For those of you still wondering what’s next, GitHub has a crowdsourced list of 2020 internship statuses that you can check out here.

We’re all in this together, so here’s some advice on what to do next.


Start by asking

Before you do anything else, ask your new supervisor or the hiring manager to convert your internship to a remote internship. If you haven’t heard anything about your internship yet, ask. If you received an email that they’re canceling your internship, ask.

To up your odds of success, do your research beforehand, so that you can be a productive remote intern. You need to be able to pitch your value to your employer. It’s possible that they hadn’t even considered a remote internship, but if you can sell it to them, you might change their mind. Go through the original internship posting sentence by sentence and consider whether you could do some of the internship remotely. Then, write up a proposal to show what you can accomplish. After all, you never know unless you try.


Suggest switching things up

Maybe your internship can’t be done remotely—but maybe the company can still provide you with a great summer experience. If they don’t have the resources for a virtual internship, perhaps they can commit to providing virtual training for a set number of hours per week. By offering webinars or mentorship, you’ll still get some professional experience. Then, you can hit the ground running when things calm down.

Alternately, maybe they can connect you to other opportunities. Is there another sector that could really use an extra set of hands right now? Especially if you’re interning at a bank or tech company, they might have the funds and network to connect you where you’re most needed. In fact, they could even fund your interning at a local nonprofit that’s struggling.


Push the start date

If a company cancels your internship and can’t provide you with any of the opportunities above, ask if they can commit to providing the internship at a later date. You could do it during the school year, over winter break, or even next summer. This way, you can rest assured that you’ll still have the experience in the future.


Apply for remote internships

If your internship absolutely can’t be done remotely, apply for one that can.

Keep in mind that you might need to be a little flexible if your internship is canceled. For example, you might not be able to get another event planning internship, since most events have been canceled. However, you may be able to intern in social media, which will let you flex your communication skills and practice event marketing. By focusing on your transferable skills, you can still have a great internship experience.


Take the initiative

Coronavirus is forcing all of us to be resourceful. If you find yourself facing a summer at home with no plans, start a project of your own. Especially in these trying times, everyone has an opportunity to do good or lend a hand. While you won’t get paid for your efforts, you’ll be rewarded in experience and good karma. Here are some ideas:

  • Do fundraising for a nonprofit.
  • Make a website for a local business.
  • Start a blog.
  • Conduct research for a family friend or professor.

Learn something new

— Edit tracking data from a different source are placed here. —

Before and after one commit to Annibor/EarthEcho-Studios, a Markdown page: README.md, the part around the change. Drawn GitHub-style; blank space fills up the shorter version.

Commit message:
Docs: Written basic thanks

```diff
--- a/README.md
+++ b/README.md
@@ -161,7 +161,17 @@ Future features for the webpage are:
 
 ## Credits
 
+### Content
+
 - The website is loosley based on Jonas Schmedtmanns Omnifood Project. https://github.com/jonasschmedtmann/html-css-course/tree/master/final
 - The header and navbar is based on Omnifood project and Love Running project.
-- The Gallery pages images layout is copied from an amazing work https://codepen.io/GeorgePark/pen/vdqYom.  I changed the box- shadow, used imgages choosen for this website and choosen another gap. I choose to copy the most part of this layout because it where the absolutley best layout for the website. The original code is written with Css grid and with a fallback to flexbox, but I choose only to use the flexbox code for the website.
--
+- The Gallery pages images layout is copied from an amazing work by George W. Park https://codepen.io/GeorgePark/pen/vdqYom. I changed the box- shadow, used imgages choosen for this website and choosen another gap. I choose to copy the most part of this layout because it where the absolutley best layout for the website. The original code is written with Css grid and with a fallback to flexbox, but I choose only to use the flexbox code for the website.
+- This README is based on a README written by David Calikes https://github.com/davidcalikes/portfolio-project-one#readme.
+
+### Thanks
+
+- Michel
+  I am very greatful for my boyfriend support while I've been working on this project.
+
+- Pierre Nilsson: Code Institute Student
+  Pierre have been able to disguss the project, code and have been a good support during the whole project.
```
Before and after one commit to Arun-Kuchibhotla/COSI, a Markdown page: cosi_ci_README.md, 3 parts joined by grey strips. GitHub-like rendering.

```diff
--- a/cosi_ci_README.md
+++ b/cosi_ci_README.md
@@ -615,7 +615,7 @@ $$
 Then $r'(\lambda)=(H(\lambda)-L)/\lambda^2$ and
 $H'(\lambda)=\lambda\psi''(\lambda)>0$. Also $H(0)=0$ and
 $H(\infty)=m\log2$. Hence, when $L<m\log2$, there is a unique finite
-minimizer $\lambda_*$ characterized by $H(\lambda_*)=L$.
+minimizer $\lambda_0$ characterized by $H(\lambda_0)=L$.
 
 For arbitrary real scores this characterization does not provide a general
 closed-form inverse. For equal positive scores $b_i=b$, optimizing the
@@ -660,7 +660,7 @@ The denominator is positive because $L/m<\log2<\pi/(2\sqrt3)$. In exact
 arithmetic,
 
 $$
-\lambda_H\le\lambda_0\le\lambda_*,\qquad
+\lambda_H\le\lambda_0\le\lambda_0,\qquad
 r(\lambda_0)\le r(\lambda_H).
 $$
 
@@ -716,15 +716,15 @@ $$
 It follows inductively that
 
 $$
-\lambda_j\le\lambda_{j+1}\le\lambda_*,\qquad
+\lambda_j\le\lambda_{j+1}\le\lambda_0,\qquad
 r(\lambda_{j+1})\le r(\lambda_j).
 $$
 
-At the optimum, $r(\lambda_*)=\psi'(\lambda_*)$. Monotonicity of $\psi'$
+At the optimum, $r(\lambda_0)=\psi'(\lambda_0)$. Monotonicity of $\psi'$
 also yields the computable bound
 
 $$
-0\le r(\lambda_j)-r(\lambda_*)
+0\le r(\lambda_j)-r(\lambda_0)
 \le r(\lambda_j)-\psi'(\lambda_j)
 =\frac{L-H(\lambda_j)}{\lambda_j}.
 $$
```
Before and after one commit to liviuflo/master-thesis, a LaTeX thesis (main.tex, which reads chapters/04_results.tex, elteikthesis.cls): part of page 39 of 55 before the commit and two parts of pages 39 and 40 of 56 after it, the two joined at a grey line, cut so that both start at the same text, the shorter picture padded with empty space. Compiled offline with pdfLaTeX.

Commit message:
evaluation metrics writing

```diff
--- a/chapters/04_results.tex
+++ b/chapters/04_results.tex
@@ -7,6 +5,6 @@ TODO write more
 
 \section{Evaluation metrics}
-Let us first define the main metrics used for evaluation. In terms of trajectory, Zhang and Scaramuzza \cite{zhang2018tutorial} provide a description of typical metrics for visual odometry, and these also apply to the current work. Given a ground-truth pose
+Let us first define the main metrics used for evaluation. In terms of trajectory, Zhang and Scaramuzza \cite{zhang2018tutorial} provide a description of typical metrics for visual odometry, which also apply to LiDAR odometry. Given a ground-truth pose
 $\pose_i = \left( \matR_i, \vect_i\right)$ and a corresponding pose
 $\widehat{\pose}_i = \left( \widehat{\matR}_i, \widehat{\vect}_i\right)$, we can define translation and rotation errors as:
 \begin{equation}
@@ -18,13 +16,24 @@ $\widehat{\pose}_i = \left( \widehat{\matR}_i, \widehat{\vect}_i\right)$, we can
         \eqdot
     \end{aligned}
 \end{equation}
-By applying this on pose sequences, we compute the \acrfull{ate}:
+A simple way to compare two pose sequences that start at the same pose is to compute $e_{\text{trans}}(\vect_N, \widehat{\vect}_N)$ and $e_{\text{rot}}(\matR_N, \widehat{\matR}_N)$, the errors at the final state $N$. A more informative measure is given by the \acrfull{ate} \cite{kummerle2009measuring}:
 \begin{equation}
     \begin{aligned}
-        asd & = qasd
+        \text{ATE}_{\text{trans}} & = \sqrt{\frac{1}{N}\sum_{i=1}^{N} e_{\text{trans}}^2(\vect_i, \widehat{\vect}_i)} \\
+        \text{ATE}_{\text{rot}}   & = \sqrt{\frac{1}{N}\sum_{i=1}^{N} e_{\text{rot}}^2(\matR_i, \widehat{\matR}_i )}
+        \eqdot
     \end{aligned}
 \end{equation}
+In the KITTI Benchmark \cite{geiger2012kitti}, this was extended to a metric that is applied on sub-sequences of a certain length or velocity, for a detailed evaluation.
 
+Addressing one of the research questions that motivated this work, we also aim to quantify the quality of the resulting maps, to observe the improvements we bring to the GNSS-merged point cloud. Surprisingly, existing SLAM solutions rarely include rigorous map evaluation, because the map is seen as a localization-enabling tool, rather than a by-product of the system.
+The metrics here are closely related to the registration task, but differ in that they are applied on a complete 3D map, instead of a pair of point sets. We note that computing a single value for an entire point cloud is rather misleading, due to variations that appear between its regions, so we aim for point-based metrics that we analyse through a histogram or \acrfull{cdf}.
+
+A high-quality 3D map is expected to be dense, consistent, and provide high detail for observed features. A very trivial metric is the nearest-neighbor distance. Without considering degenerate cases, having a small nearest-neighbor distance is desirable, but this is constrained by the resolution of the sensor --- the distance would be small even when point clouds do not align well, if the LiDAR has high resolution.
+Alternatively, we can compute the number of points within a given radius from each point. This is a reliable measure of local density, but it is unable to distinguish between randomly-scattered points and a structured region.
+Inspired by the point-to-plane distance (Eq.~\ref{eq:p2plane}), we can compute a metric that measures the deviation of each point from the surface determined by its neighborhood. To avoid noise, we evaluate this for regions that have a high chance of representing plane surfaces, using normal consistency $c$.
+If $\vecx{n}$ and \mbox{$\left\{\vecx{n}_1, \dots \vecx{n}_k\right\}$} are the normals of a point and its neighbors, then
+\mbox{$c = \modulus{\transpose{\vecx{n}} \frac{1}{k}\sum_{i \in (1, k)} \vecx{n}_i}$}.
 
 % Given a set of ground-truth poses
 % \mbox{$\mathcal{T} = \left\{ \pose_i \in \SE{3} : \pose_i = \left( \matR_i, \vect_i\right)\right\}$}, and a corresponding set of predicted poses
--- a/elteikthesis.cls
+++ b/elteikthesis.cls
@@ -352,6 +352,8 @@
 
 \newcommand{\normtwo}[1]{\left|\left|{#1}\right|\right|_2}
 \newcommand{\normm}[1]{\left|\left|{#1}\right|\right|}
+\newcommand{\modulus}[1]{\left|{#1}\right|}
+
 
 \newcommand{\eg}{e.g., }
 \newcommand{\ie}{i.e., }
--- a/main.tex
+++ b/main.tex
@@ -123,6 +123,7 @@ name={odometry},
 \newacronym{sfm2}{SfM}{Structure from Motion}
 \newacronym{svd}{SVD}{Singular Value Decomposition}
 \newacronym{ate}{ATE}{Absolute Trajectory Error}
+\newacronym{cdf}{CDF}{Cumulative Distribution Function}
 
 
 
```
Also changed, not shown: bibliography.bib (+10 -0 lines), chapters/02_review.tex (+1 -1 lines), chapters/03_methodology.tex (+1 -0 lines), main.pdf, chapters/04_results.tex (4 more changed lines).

Sometimes, things don’t work out the way you plan. And while it may be discouraging, you can still use your free time to learn and grow and get work experience. Get a certification online, study a new language, or learn to a new skill. It’s not ideal, but there’s always next summer.